Hello, I noticed this just today. Scanning negatives with the Xsane plugin for Gimp on Linux causes 16bits scans to be downsized to 8bit ones.
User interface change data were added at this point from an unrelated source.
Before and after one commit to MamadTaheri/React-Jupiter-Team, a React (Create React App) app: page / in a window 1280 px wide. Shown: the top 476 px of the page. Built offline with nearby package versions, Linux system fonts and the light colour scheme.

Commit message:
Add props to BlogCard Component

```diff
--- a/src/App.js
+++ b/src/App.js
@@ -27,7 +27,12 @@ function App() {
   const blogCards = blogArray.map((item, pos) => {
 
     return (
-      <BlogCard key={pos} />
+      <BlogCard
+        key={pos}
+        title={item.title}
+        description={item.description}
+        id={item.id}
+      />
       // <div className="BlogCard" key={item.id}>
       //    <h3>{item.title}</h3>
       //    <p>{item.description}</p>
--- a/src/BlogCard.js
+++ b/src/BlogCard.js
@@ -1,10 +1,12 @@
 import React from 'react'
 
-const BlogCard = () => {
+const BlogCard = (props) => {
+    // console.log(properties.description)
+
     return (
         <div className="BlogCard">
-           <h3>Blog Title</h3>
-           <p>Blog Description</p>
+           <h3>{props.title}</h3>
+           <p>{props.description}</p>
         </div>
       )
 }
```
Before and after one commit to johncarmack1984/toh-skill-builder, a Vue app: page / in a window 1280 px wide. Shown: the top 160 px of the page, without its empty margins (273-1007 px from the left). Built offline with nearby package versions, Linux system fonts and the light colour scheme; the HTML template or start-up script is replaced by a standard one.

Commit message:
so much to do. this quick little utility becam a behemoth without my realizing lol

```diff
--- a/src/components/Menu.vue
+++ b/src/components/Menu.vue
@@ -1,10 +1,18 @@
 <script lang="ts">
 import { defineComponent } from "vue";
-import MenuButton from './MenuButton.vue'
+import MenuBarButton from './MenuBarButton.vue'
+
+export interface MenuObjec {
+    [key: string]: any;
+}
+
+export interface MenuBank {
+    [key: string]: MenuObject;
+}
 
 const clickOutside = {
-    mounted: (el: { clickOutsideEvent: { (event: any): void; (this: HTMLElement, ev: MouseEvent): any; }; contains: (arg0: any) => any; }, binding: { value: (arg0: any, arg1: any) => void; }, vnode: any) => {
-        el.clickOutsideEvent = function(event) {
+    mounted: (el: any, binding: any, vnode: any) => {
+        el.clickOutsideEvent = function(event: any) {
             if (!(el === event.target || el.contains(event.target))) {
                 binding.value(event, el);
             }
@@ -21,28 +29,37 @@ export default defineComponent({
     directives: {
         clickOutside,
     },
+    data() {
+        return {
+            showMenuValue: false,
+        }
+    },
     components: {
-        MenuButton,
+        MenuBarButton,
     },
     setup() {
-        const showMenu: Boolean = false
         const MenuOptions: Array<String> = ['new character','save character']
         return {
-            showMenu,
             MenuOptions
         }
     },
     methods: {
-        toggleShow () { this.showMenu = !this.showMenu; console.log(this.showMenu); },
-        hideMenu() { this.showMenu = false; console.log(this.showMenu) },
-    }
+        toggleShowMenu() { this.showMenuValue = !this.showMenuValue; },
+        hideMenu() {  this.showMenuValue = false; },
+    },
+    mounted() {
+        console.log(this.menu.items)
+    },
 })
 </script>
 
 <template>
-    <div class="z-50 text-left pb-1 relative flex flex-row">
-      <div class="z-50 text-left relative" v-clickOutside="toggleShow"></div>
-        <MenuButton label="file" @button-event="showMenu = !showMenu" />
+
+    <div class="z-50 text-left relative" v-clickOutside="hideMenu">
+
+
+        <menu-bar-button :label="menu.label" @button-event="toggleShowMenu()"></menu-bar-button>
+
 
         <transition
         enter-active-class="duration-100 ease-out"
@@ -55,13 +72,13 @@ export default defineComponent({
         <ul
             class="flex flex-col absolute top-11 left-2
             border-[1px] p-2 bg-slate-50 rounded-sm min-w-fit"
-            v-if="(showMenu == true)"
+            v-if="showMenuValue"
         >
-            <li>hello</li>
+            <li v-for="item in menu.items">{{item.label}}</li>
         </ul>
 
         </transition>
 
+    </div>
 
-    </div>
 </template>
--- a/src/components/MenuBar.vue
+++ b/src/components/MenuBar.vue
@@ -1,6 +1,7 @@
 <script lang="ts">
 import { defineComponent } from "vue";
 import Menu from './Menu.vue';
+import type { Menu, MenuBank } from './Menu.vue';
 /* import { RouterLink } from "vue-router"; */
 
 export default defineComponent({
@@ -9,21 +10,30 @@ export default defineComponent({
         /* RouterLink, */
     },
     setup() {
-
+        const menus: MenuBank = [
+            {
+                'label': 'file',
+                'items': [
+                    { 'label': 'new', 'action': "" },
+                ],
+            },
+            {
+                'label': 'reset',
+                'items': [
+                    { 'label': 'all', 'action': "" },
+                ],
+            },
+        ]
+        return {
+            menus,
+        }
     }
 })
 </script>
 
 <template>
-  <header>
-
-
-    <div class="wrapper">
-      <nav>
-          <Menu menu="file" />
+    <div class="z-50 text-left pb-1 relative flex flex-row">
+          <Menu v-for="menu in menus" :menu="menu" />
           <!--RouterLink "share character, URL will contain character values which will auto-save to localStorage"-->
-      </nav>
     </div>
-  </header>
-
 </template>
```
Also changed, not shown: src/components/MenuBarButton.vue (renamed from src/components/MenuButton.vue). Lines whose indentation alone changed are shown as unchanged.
Using the stand-alone version of Xsane does the job better and delivers 16bit tiffs (if Xsane is instructed to do 16bit scans of course).

I always thought that my (quite old but still good) scanner wasn’t able to do 16bit, but it is Gimp or the Xsane plugin who decides that 8bit is enough!

So do not scan from within Gimp if you want to work with 16bit files.


If your GIMP set up is by default at 8-bit for a new image, that’s normal…

Did you tried to put your preferences to 16bit (Edit/Preferences/Default Image, then on the right at /Precision select 16-bit)?
Then your scanned image should be opened at 16-bit…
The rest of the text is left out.